Not all cultures have an adversarial legal system, so what a person familiar with common law may consider "alternative" is basic to a different cultural concept of law. In many cultures and situations, when the definition process recognizes that there truly is a dispute, the process of mediation is the next step. One or more mediators hear the points of each side, and attempt to work out a compromise position that is acceptable, if not ideal, to all sides. Again, when the dispute relates to contracts, organizational policy, or other systems less formal than legislation, there may be a conflict-producing aspect of those rules, and the rulemaking authority may change them to avoid future disputes. In such cases, the aggrieved party's concerns and suggestions may become part of a longer-term, more extensive revision of rules, or set precedent.

Past ADR decisions or even formal case law may be resources used by the ADR process, but the situation is often case-by-case.
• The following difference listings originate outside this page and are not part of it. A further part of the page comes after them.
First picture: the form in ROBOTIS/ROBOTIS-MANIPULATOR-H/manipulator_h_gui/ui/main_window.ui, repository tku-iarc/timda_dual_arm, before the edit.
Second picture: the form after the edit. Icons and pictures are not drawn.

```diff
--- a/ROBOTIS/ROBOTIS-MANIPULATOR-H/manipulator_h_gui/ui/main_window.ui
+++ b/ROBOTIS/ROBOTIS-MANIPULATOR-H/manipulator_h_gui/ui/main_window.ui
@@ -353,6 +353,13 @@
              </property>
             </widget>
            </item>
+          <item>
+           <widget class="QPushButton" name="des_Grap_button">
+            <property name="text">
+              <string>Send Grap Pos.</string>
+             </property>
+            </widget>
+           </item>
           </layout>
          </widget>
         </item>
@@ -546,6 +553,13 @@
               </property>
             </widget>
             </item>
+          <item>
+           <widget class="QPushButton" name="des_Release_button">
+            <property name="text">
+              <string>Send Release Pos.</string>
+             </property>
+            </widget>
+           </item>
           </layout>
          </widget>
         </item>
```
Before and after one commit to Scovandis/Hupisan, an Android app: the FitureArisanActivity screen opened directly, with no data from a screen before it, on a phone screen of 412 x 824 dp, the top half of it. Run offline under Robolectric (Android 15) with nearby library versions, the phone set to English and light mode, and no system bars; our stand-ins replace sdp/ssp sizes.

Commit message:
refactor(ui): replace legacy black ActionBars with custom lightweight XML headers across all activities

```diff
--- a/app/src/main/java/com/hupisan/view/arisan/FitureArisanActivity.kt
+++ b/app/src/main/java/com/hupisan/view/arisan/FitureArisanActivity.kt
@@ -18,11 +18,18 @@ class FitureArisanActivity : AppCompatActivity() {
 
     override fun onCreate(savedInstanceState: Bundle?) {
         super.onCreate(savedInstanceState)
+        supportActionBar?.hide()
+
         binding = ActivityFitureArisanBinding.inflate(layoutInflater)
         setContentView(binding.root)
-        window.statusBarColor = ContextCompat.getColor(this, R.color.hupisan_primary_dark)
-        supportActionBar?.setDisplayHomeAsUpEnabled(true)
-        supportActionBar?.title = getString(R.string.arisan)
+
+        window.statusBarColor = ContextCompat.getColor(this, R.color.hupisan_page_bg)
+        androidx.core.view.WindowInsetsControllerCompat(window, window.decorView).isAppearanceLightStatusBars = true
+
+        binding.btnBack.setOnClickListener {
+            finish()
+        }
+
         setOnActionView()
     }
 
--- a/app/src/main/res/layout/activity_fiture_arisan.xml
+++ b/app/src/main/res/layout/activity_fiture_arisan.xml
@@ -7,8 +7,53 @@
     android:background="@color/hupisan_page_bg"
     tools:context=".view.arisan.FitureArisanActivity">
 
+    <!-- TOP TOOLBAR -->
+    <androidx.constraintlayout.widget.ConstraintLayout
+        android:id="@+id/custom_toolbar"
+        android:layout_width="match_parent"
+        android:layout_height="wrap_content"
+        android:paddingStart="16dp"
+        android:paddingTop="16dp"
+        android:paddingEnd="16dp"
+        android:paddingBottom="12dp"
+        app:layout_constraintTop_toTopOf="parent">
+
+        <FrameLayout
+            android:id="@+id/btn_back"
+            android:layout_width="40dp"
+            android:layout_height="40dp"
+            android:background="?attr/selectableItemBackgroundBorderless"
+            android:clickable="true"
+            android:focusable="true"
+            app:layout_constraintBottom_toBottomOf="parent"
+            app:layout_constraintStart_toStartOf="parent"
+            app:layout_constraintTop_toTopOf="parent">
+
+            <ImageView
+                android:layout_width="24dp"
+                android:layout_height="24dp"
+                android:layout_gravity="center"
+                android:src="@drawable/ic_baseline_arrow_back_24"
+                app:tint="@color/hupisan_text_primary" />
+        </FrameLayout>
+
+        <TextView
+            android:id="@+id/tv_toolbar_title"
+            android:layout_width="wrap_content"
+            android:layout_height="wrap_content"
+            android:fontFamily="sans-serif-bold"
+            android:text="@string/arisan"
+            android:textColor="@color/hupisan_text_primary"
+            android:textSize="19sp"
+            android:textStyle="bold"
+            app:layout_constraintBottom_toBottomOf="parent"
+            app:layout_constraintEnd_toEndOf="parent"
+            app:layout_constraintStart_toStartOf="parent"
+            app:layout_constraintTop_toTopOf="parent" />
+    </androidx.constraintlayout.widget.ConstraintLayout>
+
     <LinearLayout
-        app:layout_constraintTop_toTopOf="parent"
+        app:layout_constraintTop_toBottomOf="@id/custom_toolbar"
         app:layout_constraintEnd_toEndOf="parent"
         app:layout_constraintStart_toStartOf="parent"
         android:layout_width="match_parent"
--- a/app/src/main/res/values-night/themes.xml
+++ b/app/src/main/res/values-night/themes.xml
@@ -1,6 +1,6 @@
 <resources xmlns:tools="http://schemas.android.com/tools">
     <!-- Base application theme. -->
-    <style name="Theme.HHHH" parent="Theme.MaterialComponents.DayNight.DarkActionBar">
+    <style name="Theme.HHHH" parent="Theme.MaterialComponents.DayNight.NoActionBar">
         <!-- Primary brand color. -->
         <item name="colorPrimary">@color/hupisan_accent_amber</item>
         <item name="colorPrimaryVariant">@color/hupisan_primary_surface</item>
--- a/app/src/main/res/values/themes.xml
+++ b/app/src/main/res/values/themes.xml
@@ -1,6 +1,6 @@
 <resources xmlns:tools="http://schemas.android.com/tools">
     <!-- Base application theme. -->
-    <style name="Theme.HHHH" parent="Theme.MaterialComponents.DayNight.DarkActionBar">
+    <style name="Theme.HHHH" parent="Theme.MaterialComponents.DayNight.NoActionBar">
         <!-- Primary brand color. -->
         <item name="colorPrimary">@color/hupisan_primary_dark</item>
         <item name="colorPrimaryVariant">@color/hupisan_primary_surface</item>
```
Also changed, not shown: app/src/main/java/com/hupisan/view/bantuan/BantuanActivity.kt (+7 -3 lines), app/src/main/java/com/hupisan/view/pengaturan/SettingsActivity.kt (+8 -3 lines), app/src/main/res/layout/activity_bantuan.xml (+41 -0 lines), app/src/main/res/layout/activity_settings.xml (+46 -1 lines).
The role of precedent is controversial for ADR. The Australian Human Rights Commission suggests that the ADR process may be guided by existing precedent, but does not necessarily make it.

A more facilitative approach to resolution is likely in situations where resolution is attempted at an early stage of the complaint process when the issues in the complaint may be ill-defined and the merit of the complaint unclear, or at latter stages when the evidence in relation to the dispute is equivocal. In contrast, a more advisory approach to resolution may be adopted where early in the process there is a strong prima facie case and relevant case precedent... [2]

Several sources argue against ADR being used to set precedent when contractual matters are involved.

An advocate in a labor arbitration forum, therefore, is not looking for decisions that would constitute precedent in the pending arbitration proceeding, but rather for decisions that might have persuasive authority because of their analytical power[3]

Whether or not the results of ADR are recorded, perhaps without identifying the participants, so it might be used in guidance for future dispute resolution, depends on the ADR process. Some organizations believe ADR is not appropriate when precedent or policy needs to be set. [4] Within the common law, there is a doctrine of stare decisis, also called precedent or case law, that records court decisions that interpreted ambiguities in the law.

An advocate in a labor arbitration forum, therefore, is not looking for decisions that would constitute precedent in the pending arbitration proceeding, but rather for decisions that might have persuasive authority because of their analytical power.

A similar negotiation process, in fact, can be part of formal lawmaking. For example, the two chambers of the U.S. Congress, or any other bicameral legislative body, may pass slightly different versions of a law on the same topic. The U.S. tradition here is to convene a conference committee, with equal representation from all chambers and perhaps all, or a majority, of political parties, to work out acceptable compromise language before the bill is sent to the President for signature.


Arbitration is a more formal process than mediation, in that the facilitators have more authority than mediators. An individual arbitrator, or a panel, will hear disputes, often more informally than would a court of the same jurisdiction. The arbitrator(s) then develops what, in the opinion of the arbitrator(s) and possibly neutral experts, is a fair solution to the dispute. In binding arbitration, the parties have, prior to the start of arbitration, agreed to accept the decision of the arbitrator. In nonbinding arbitration, parties may either have an appeal step within the arbitration process, or may take the dispute to the formal court process.

Types of facilitators

Facilitators are not necessarily attorneys, although they will typically have some legal knowledge. ADR facilitators for family law, such as divorce or child custody, often have their primary training in a counseling discipline, or other backgrounds that helps them deal with what may be major emotional complications. ADR for professional disputes, where the nature of the dispute may be quite technical and not easily understood in a court system, often are respected members of the profession, perhaps as a panel including general citizens or experts in relevant doctrines.

For ADR to work, the facilitators must be respected, unafraid of asking hard questions, and they must avoid the slightest appearance of conflict of interest. In many ADR procedures, especially when the facilitators are attorneys, they are absolutely forbidden, by professional ethics, from representing any party in an adversarial process. Depending on the jurisdiction and its rules, the facilitators may even be exempt from testifying in an adversarial procedure, although if there was a written recommendation from an arbitrator or mediator, it may be admissible as evidence.


  1. Cornell Law School
  2. Tracey Raymond (2006), "Alternative Dispute Resolution in the Human Rights and Anti-Discrimination Law Context: Reflections on Theory, Practice and Skills", Australian Human Rights Commission
  3. Suzanne Thorpe and Laura J. Cooper (October 23, 2004), "Features - Researching Labor Arbitration and Alternative Dispute Resolution In Employment", Law and technology resources for legal professionals
  4. U.S. Equal Opportunity Commission, Equal Employment Opportunity Commission's Alternative Dispute Resolution Policy Statement